Heil, associate director of the Oregon Museum of Science and Industry in Portland, is bearded, fit and, at 34, brimming with youthful enthusiasm. Calling his job "a true indulgence," he sees his role as the eternal student.
"I'm right there in the studio, on behalf of the audience asking the same questions that they would have, demonstrating the same curiosity, the same puzzlement.
"There's no point where you know it all," said Heil, who has been a teacher. "The best teachers are those who continue to learn, admire and appreciate" and who "impart a sense of 'let's explore this together.' "
The show is perceived as children's programming, but Heil reports that 80% of the "Newton's Apple" audience is older than 18. He believes that's because adults no longer have easy access to learning science.
"Our level is junior high, and that's where a lot of adults got off the science education train," Heil said.
According to series producer Richard Hudson, "Newton's Apple" information packets, prepared with teacher input, are distributed to 40,000 teachers nationwide. Teachers are also permitted to tape segments for use in the classroom.
"We think that accessibility for junior high and up makes a frontal attack on science illiteracy," Hudson said. "We deal in basic science, not the hottest new thing or gadget. There's a lot to be covered in just how the world works."
Those involved in the show make a point of crediting Dupont Corp. with unusual staying power in its support of the show since it began in 1981. Dupont also makes the school instruction materials possible.
"Newton's Apple" has evolved since its inception as a local program on Minneapolis public television.
"The skeleton of the old format is there," Hudson said. "But we have more personalities in the show, we dramatize the answers to questions more than before and we have shorter segments. We think that conveys the discovery of science more effectively."

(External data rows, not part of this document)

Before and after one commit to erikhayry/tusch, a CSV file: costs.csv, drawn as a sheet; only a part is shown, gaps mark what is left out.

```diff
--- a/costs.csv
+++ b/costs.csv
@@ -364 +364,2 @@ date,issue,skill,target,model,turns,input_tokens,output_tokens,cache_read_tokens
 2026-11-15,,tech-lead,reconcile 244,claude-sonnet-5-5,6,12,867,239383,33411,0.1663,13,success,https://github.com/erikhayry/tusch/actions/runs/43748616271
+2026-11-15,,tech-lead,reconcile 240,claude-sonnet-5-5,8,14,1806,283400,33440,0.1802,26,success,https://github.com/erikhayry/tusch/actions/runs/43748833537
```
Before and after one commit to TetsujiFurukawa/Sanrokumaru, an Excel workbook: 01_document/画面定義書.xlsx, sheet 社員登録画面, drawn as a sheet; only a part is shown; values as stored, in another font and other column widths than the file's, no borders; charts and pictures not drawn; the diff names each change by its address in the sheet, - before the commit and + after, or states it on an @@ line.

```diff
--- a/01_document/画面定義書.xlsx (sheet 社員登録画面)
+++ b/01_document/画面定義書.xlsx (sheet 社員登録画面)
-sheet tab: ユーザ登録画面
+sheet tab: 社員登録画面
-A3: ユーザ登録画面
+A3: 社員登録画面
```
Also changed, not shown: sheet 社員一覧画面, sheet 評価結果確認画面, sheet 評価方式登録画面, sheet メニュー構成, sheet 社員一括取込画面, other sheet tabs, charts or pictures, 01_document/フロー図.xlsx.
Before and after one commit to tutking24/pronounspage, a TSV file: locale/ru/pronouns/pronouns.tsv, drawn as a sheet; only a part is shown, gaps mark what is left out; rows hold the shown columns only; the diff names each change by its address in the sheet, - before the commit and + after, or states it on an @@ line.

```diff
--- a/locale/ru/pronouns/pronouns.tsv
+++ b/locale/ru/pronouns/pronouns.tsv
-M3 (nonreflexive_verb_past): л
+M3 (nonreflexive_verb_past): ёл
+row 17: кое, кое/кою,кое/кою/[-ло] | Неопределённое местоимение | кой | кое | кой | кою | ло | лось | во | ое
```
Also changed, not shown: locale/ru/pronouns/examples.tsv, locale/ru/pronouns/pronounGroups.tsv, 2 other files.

James Steinbach, the show's executive producer and creator, said, "From the beginning, we wanted it to be fun, the way a terrific teacher makes theater out of learning, presenting the life of it, not just the facts."
The original host, Ira Flatow, left after six years and was replaced last year by Heil, who demonstrated, Steinbach said, "a real appreciation and joy in discovery."
Heil hopes viewers will learn that while science may be complex, it doesn't have to be intimidating.
"The show allows people to realize their desire to know, to seek out answers they may feel embarrassed to ask," Heil said.
"The biggest thing to learn is self-confidence as a learner. It would be wonderful if (schools) could measure how many students ask the best questions. Those students would make excellent scientists and, I'd venture to say, excellent citizens."
"We want to challenge the kids and reward the adults," Steinbach said. "In everything we do, we're trying for an 'a-ha' quotient. As in, 'A-ha, I didn't know that.' "